# EXERCISE PROMPT
The entries that follow include a run beginning at the line with "note over Client,Server: Onboarding" and ending at the line with "Server->>Server: Store encrypted"; restate that run word for word and leave the rest out.

[Change detection data]
──────────

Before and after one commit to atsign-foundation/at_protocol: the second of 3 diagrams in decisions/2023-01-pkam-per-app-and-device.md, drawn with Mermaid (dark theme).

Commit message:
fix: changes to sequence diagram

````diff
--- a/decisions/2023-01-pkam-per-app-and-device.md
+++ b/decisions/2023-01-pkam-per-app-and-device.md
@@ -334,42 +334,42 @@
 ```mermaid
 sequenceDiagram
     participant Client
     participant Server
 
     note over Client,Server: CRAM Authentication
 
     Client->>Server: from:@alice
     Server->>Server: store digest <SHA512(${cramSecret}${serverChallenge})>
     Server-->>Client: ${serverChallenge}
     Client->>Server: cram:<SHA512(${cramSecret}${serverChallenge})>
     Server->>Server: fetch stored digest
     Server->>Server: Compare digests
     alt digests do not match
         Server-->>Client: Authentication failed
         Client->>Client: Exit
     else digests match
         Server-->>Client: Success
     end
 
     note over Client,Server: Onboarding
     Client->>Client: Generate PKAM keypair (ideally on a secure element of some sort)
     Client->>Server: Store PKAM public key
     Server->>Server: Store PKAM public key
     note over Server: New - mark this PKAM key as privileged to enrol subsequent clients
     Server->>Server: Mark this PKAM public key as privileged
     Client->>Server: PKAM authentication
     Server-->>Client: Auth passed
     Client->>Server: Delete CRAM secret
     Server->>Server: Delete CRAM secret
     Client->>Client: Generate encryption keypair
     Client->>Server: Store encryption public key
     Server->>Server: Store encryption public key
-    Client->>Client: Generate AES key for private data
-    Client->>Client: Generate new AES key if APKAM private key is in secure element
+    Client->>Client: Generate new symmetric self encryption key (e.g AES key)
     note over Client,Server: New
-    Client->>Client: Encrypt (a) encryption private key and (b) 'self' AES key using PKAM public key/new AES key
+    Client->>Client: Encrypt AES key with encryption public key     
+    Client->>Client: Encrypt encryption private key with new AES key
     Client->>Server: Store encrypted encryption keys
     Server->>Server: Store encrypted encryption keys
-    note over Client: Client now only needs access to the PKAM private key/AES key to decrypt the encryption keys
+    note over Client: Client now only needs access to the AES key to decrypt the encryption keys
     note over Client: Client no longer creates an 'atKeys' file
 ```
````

──────────

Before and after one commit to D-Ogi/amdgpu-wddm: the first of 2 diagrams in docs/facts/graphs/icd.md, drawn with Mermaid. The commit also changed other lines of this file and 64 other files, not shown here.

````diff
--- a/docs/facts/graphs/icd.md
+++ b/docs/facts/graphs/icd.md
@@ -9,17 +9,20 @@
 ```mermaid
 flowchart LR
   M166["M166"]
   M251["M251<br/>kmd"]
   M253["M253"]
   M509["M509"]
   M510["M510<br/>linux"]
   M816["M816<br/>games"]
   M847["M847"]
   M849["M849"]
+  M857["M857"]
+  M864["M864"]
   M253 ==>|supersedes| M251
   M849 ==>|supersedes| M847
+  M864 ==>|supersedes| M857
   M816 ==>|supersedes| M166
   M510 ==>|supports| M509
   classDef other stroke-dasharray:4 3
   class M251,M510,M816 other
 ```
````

──────────

# ANSWER SPACE
     note over Client,Server: Onboarding
     Client->>Client: Generate PKAM keypair (ideally on a secure element of some sort)
     Client->>Server: Store PKAM public key
     Server->>Server: Store PKAM public key
     note over Server: New - mark this PKAM key as privileged to enrol subsequent clients
     Server->>Server: Mark this PKAM public key as privileged
     Client->>Server: PKAM authentication
     Server-->>Client: Auth passed
     Client->>Server: Delete CRAM secret
     Server->>Server: Delete CRAM secret
     Client->>Client: Generate encryption keypair
     Client->>Server: Store encryption public key
     Server->>Server: Store encryption public key
-    Client->>Client: Generate AES key for private data
-    Client->>Client: Generate new AES key if APKAM private key is in secure element
+    Client->>Client: Generate new symmetric self encryption key (e.g AES key)
     note over Client,Server: New
-    Client->>Client: Encrypt (a) encryption private key and (b) 'self' AES key using PKAM public key/new AES key
+    Client->>Client: Encrypt AES key with encryption public key     
+    Client->>Client: Encrypt encryption private key with new AES key
     Client->>Server: Store encrypted encryption keys
     Server->>Server: Store encrypted encryption keys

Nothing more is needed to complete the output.